Thandeka Cele, returning from a rally in the city marking the first-year anniversary of the NFP, was assaulted by a man for wearing trousers
The Mercury reported, on February 28 this year, that gender rights organisations have expressed dismay that another woman has been assaulted at Umlazi’s notorious Unit 17 hostel for wearing trousers.
They have urged the authorities to ensure that such incidents are not repeated.
A fortnight ago, Thandeka Cele, returning from a rally in the city marking the first-year anniversary of the NFP, was assaulted by a man for wearing trousers. She reported the attack to the police, who immediately arrested a man.

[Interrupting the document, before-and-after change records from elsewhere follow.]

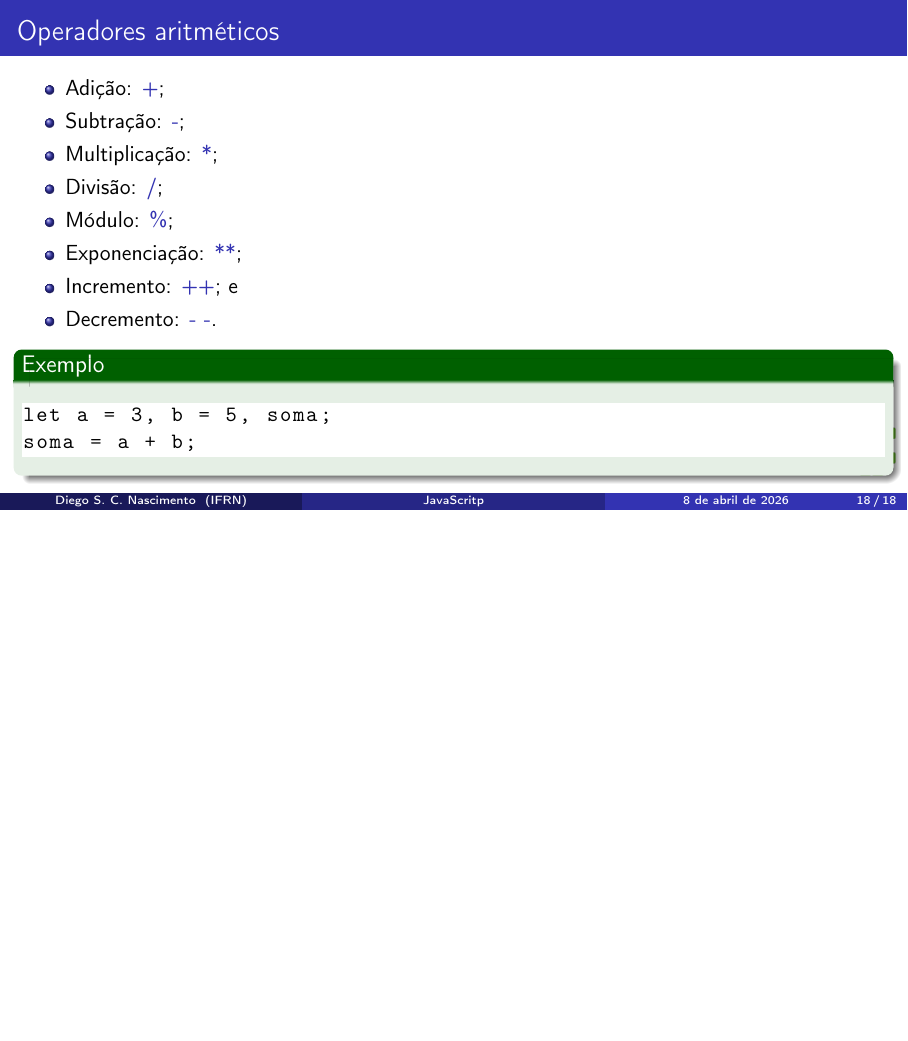
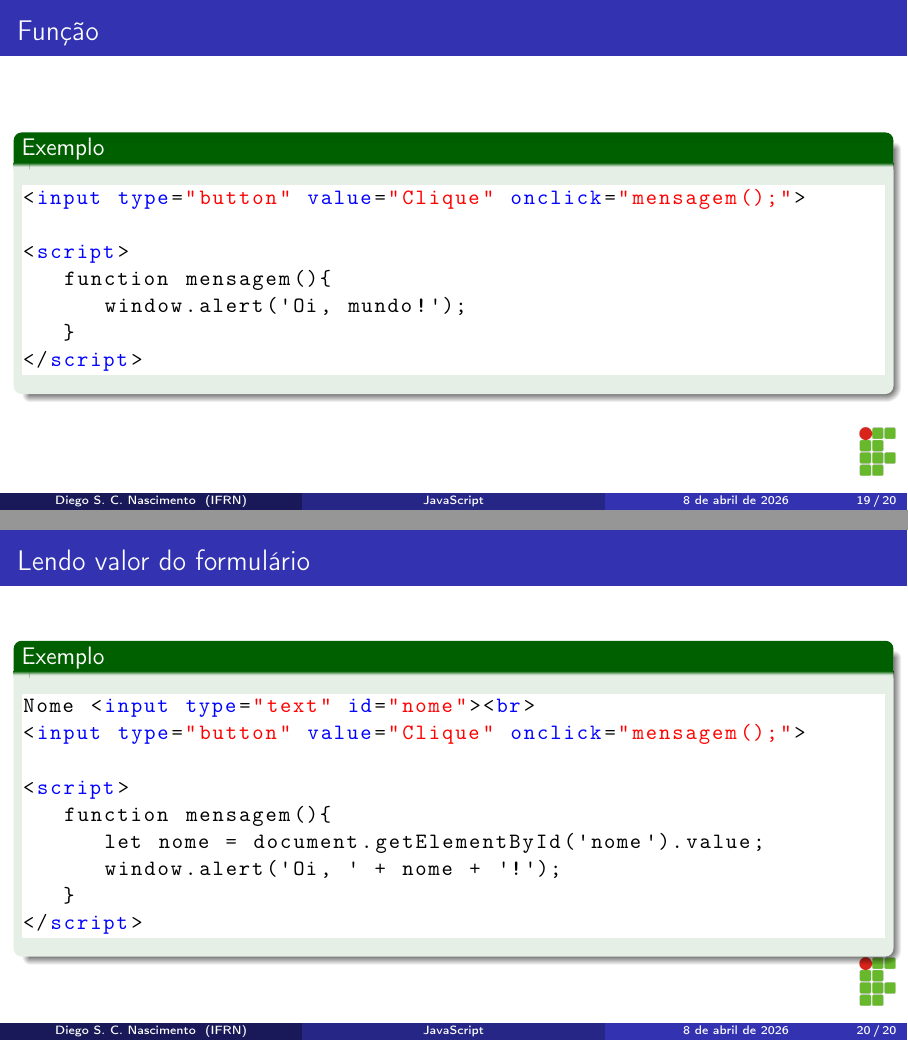
Before and after one commit to diegosilveiracn/slides_javascript, LaTeX slides (documento.tex): page 18 of 18 before the commit and pages 19 and 20 of 20 after it, the two joined at a grey line, the shorter picture padded with empty space. Compiled offline with pdfLaTeX.

Commit message:
Incluindo slide de leitura de valor do formulário.

```diff
--- a/documento.tex
+++ b/documento.tex
@@ -76,7 +76,7 @@ literate=
 {Ç}{{\c{C}}}1
 }
 
-\title[JavaScritp]{JavaScritp}
+\title[JavaScript]{JavaScript}
 
 \author[Diego S. C. Nascimento]{Diego Silveira Costa Nascimento}
 
@@ -316,4 +314,38 @@ soma = a + b;
 	\end{exampleblock}
 \end{frame}
 
+\begin{frame}[fragile]
+	\frametitle{Função}
+
+	\begin{exampleblock}{Exemplo}
+		\begin{lstlisting}
+<input type="button" value="Clique" onclick="mensagem();">
+
+<script>
+   function mensagem(){
+      window.alert('Oi, mundo!');
+   }
+</script>
+		\end{lstlisting}
+	\end{exampleblock}
+\end{frame}
+
+\begin{frame}[fragile]
+	\frametitle{Lendo valor do formulário}
+
+	\begin{exampleblock}{Exemplo}
+		\begin{lstlisting}
+Nome <input type="text" id="nome"><br>
+<input type="button" value="Clique" onclick="mensagem();">
+
+<script>
+   function mensagem(){
+      let nome = document.getElementById('nome').value;
+      window.alert('Oi, ' + nome + '!');
+   }
+</script>
+		\end{lstlisting}
+	\end{exampleblock}
+\end{frame}
+
 \end{document}
```
Also changed, not shown: documento.pdf, documento.tex (10 more changed lines).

The man’s friends held a protest march against his arrest at the hostel, which triggered violence between IFP and NFP supporters at the hostel at the weekend.
A man was shot and killed and a woman died of a suspected heart attack at the height of the violence, during which 30 houses and three vehicles were torched. Cele and her family have since fled.
Yesterday, her alleged attacker, Nkosiyazi Gwala, who is out on bail, appeared briefly in the Umlazi magistrate’s court and the matter was adjourned to March 7.
Five years ago, Zandile Mpanza was beaten, stripped and made to walk naked in public for wearing trousers at the same hostel. Two men charged with attacking her and burning down her home were convicted.
Liza Vetten, of Tshwaranang Legal Advocacy Centre, said yesterday that the latest incident suggested women were dealing with a problem culture at the hostel.
“The izinduna (headmen) running Unit 17 need to attend training on gender equality and take a much stronger stand against these incidents,” she said. The ANC Women’s League urged police to ensure that women at the hostel were protected and free to wear pants if they wanted to.
Carrie Shelver, of the One- in-Nine Campaign, said this was part of a campaign to control women’s sexuality.
Community Safety MEC Willies Mchunu vowed yesterday that the hostel would not have different laws for women from those that governed the country. “Women are free to wear whatever they desire and we will make sure that they are free to make this choice,” said his spokesman, Kwanele Ncalane.